At the end of October, I went to the 10th annual MET (Mediterranean Editors & Translators) meeting in San Lorenzo de El Escorial, just to the north of Madrid. Last year’s MET meeting was my first one and it set a high bar in terms of quality content and relevance for me. I’m happy to say that my expectations for this year’s conference were amply met.
Conferences are a good way of improving subject-specific knowledge, language skills, business know-how and technology proficiency. Here’s what I learnt at METM14:
Philip Bazire gave a three-hour pre-conference workshop on neuroanatomy. I benefited from this recapitulation of the nervous system, because Philip not only explained the basics of the subject, but also warned us of traps that we might fall into as translators. Some specific tips were:
- When referring to the meninges, you can drop the word mater from dura and arachnoid and use them as standalone terms, but pia mater must always be used in full.
- Subdural and subarachnoid are both valid adjectives, but make sure you use intraparenchymal rather than subpial.
- The plural of plexus is plexuses.
- Coning: a synonym for herniation when referring to the foramen magnum.
In a panel session on news from the world of biomedical editors, Mary Ellen Kerans gave a summary of recent changes relevant to editors and translators. Here are a couple of points she mentioned:
- The Declaration of Helsinki 2013 has broadened the obligation for researchers to register all studies in human subjects (not just randomised clinical trials) in point 35. Bear in mind that journals may reject articles that report the results of unregistered studies.
- The latest ICMJE authorship guidelines now explicitly recommend that all authors should be “accountable for all aspects of the work in ensuring that questions related to the accuracy or integrity of any part of the work are appropriately investigated and resolved.”
In the same panel, Elke Bartholomäus discussed the sustainability of bilingual journals from her viewpoint as production editor and translations project manager at the Deutsches Ärzteblatt International, the German Medical Association’s bilingual journal.
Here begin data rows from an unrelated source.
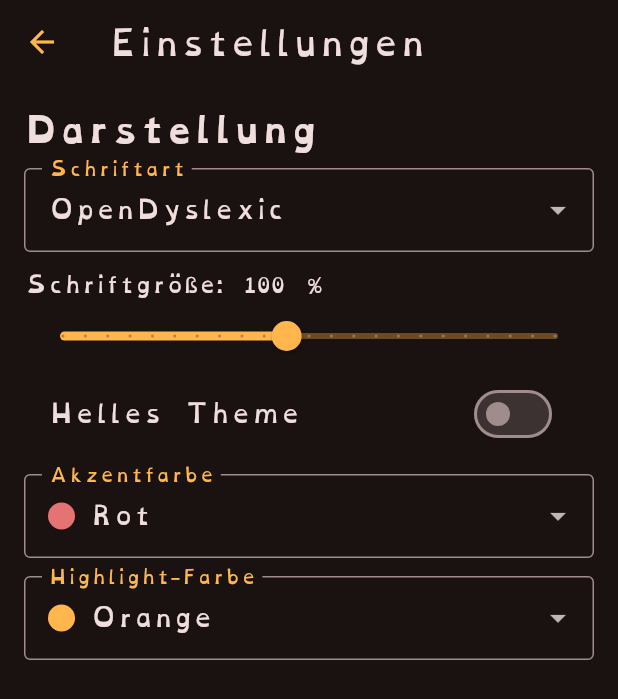
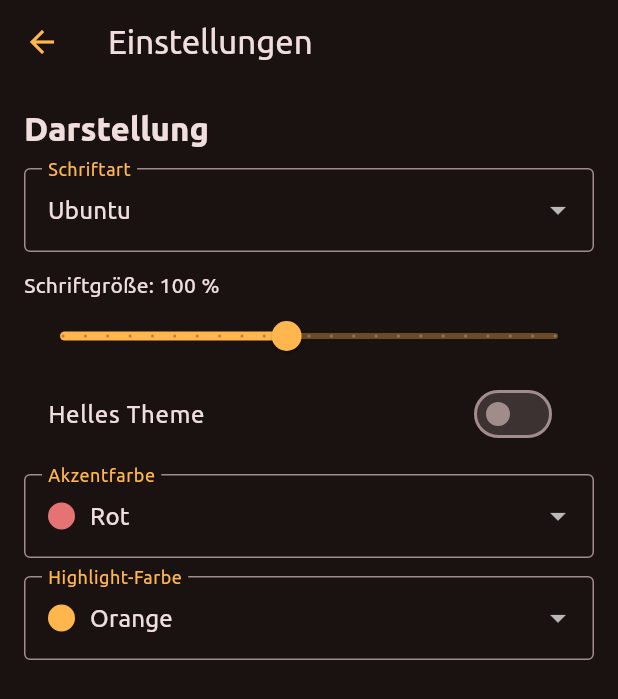
Before and after one commit to maheis/playsheet, a Flutter app: the screen it shows after launch, after a tap on the "settings" icon, on a phone screen of 412 x 824 dp. Shown: the top 699 px of the screen. Run offline on Flutter 3.47's test engine with Material 3 defaults, Android fonts, the phone set to English and light mode, and no system bars; our stand-ins replace flutter_svg, sembast, shared_preferences; project files that could hold a hidden picture were left out.

Commit message:
fix: update default fontFamily to 'Ubuntu' in AppSettings

```diff
--- a/lib/src/settings.dart
+++ b/lib/src/settings.dart
@@ -16,7 +16,7 @@ class AppSettings {
   });
 
   static const defaults = AppSettings(
-    fontFamily: 'OpenDyslexic',
+    fontFamily: 'Ubuntu',
     textScaleFactor: 1,
     useLightTheme: false,
     accentColorValue: 0xFFE57373,
@@ -112,7 +112,7 @@ class SettingsController extends ChangeNotifier {
   }
 
   AppSettings _fromJson(Map<String, dynamic> data) => AppSettings(
-        fontFamily: data['fontFamily'] as String? ?? 'OpenDyslexic',
+        fontFamily: data['fontFamily'] as String? ?? 'Ubuntu',
         textScaleFactor: ((data['textScaleFactor'] as num?)?.toDouble() ?? 1)
             .clamp(0.5, 1.6),
         useLightTheme: data['useLightTheme'] as bool? ?? false,
```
I work with a bilingual journal in Spain and so it was interesting to hear Elke’s report on the growth of some of these journals and the demise of others.
Mary Ellen Kerans gave a very useful three-hour, hands-on workshop on corpus-guided decision-making. After making sure that attendees were familiar with the basics of AntConc and other online tools, she explained how to use corpora to formulate queries and interpret the findings. We looked at:
- the difference between nonetheless and nevertheless
- what preposition follows associated
- whether consulted is used in the same way in English as it is in Spanish
I enjoyed Sarah Griffin-Mason’s talk on her experience running a mentoring scheme in the ITI Spanish Network. She found that setting up a defined framework, strictly limited to translation technique and subject expertise, helped mentors and mentees complete the six-month arrangement successfully. By chance, I was sitting beside my own mentee at this presentation, with whom I have a much more informal relationship (unrelated to the ITI scheme). We were both interested to hear Sarah’s advice on this subject.
Kevin Lossner gave a talk on translation environment interoperability for teams. He stressed the importance of doing a “dry run” at the start of every translation project, i.e., making sure that a file saves correctly in the target format, rather than waiting until the very end, when disaster might strike. I was surprised to hear Kevin confess that he still sometimes resorts to pen and paper, despite all the software and tools he has mastered over the years!
I took part in a panel on practical ideas and tools, together with Andrew Steel (who talked about speech recognition), Mary Fons (Google N-gram Viewer) and Alan Lounds (Google Custom Search Engine). For more details about my talk on Windows 8.1, here’s my Prezi presentation.
Off-METM activities are a good way to meet new people, make work contacts and engage face-to-face with hitherto virtual friends. I signed up for three subject-specific dinner groups:
- The Pomodoro technique, led by Oliver Shaw
- Mentoring models, led by Sarah Griffin-Mason
- Pros and cons of blogging, led by me and ably supported by Rob Lunn and Simon Berrill. By the way, do check out Simon’s report of METM14.
But the best Off-METM activity, in my opinion, was the two-hour mountain hike on the Sunday morning after the conference. Some 30 attendees joined in, but we soon broke up into smaller groups, skilfully herded by Tom O’Boyle. It was a great opportunity to chat with people I’d hardly spoken to over the weekend. Networking across noisy dinner tables simply doesn’t compare with a sunny Spanish mountainside.
If all this makes you wish you’d been there too, make a date in your diary for METM15, to be held in Coimbra, Portugal, on 29-31 October.
And if you went to METM14, do add a comment to say what you learnt/enjoyed most!